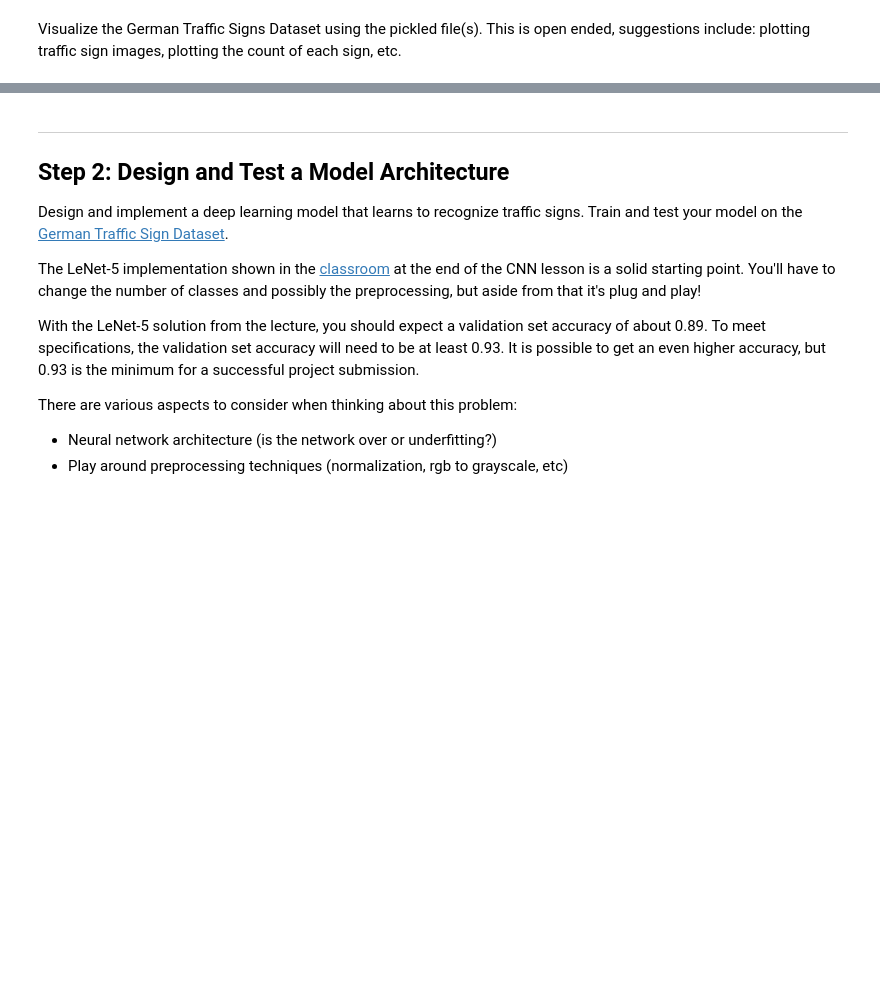
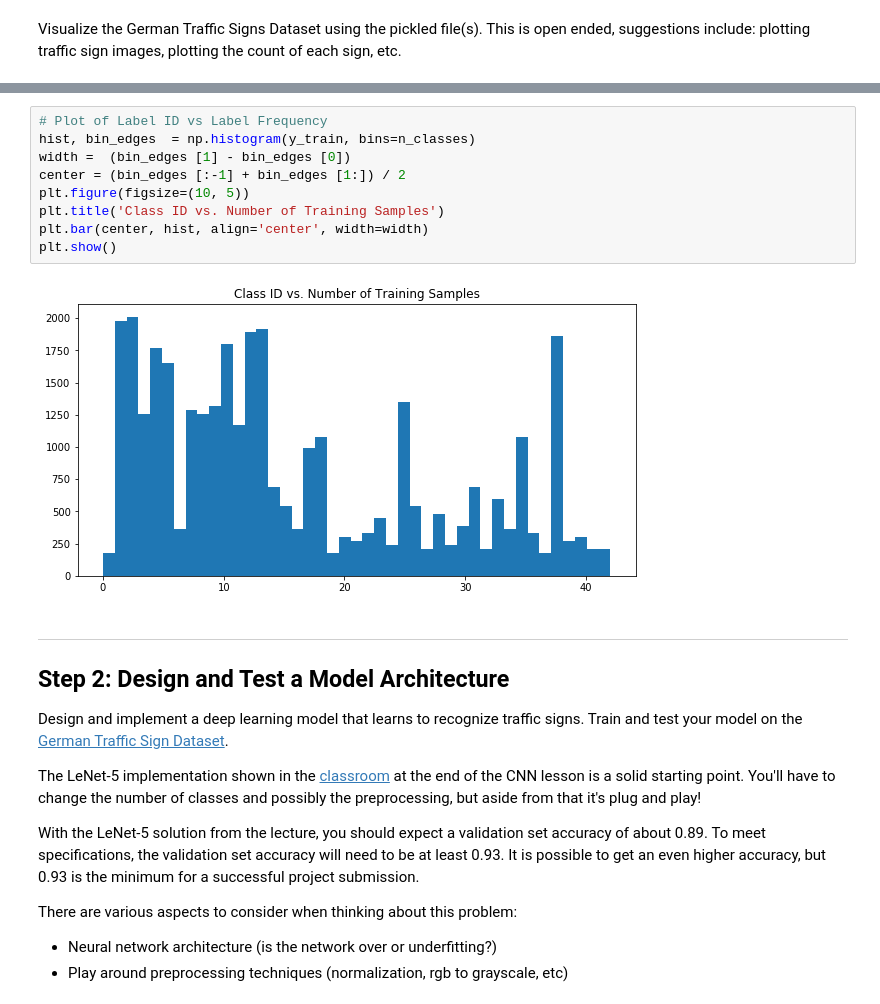
Before and after one commit to paradox56/CarND-Traffic-Sign-Classifier-Project, a Jupyter notebook: Traffic_Sign_Classifier.ipynb, the cells around one changed output, grey strips where cells are left out. Cells and saved outputs as stored; diff of their text form; blank space fills up the shorter version.

```diff
--- a/Traffic_Sign_Classifier.ipynb
+++ b/Traffic_Sign_Classifier.ipynb
@@ -108,3 +111,14 @@ for index in unique_indices:
+# %%
+# Plot of Label ID vs Label Frequency
+hist, bin_edges  = np.histogram(y_train, bins=n_classes)
+width =  (bin_edges [1] - bin_edges [0])
+center = (bin_edges [:-1] + bin_edges [1:]) / 2
+plt.figure(figsize=(10, 5))
+plt.title('Class ID vs. Number of Training Samples')
+plt.bar(center, hist, align='center', width=width)
+plt.show()
+# %% [output]
+[figure, added]
 # %% [markdown]
 ----
 
```
Also changed, not shown: parts of 23 cells of this notebook, 26 other files.
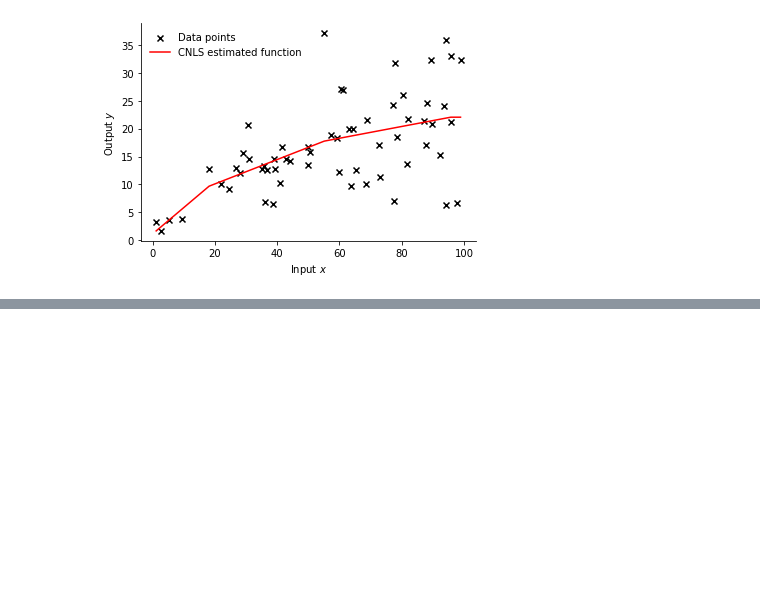
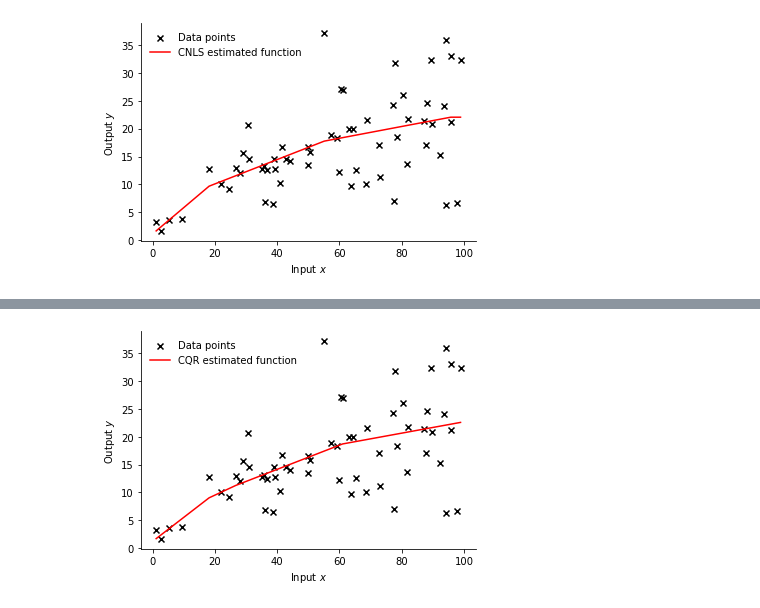
Before and after one commit to ds2010/pyStoNED, a Jupyter notebook: notebooks/2dplot.ipynb, the cells around one changed output, grey strips where cells are left out. Saved outputs shown, nothing was run; the diff lists cells and outputs as text; code cells hidden in the pictures; blank space fills up the shorter version.

```diff
--- a/notebooks/2dplot.ipynb
+++ b/notebooks/2dplot.ipynb
@@ -38,2 +38,6 @@ plot2d(model, x_select=0, label_name="CNLS estimated function", fig_name="CNLS_2
 # %% [output]
 [figure]
+# %%
+# define and solve the CQR model
+CQR_model=CQER.CQR(y=data.y, x=data.x, tau=0.5, z=None, cet=CET_ADDI, fun=FUN_PROD, rts=RTS_VRS)
+CQR_model.optimize(OPT_LOCAL)
@@ -39,0 +62,5 @@ plot2d(model, x_select=0, label_name="CNLS estimated function", fig_name="CNLS_2
+# %%
+# Plot the estimated function
+plot2d(CQR_model, x_select=0, label_name="CQR estimated function", fig_name="CQR_2d")
+# %% [output]
+[figure, added]
```
Also changed, not shown: parts of 4 cells of this notebook, 12 other files.
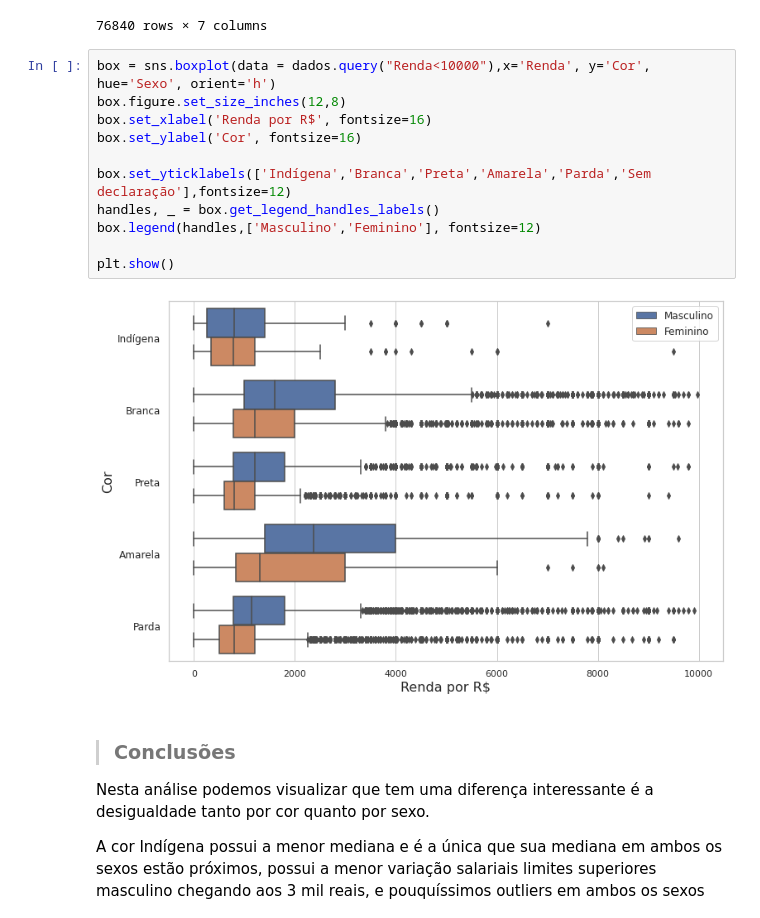
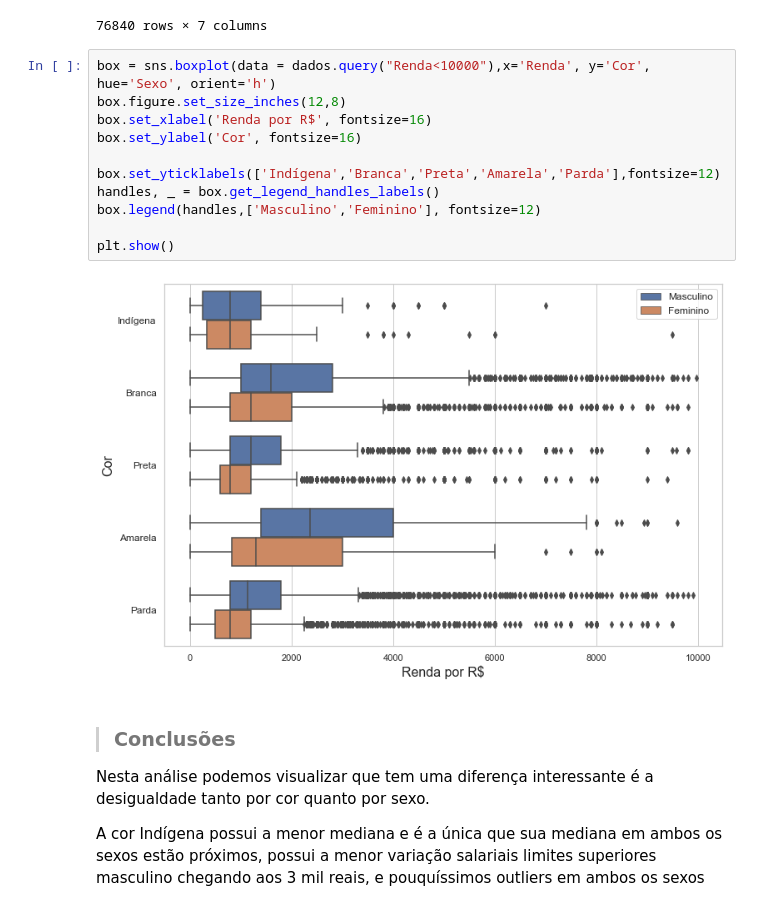
Before and after one commit to ziggy-data/Estatistica_IBGE, a Jupyter notebook: Análise_Descritiva.ipynb, the cells around one changed output. Cells and saved outputs as stored; diff of their text form.

```diff
--- a/Análise_Descritiva.ipynb
+++ b/Análise_Descritiva.ipynb
@@ -544,16 +544,16 @@ dados.rename(columns= cor)
 # %%
 box = sns.boxplot(data = dados.query("Renda<10000"),x='Renda', y='Cor', hue='Sexo', orient='h')
 box.figure.set_size_inches(12,8)
 box.set_xlabel('Renda por R$', fontsize=16)
 box.set_ylabel('Cor', fontsize=16)
 
-box.set_yticklabels(['Indígena','Branca','Preta','Amarela','Parda','Sem declaração'],fontsize=12)
+box.set_yticklabels(['Indígena','Branca','Preta','Amarela','Parda'],fontsize=12)
 handles, _ = box.get_legend_handles_labels()
 box.legend(handles,['Masculino','Feminino'], fontsize=12)
 
 plt.show()
 # %% [output]
-[figure, old version]
+[figure, new version]
 # %% [markdown]
 > ### Conclusões
 
```
Also changed, not shown: parts of 13 cells of this notebook, 1 other file.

■ TO DO ■
Reply with a number only, showing how many lines of the material contain the word "Amarela".

■ WRITTEN REPLY ■
2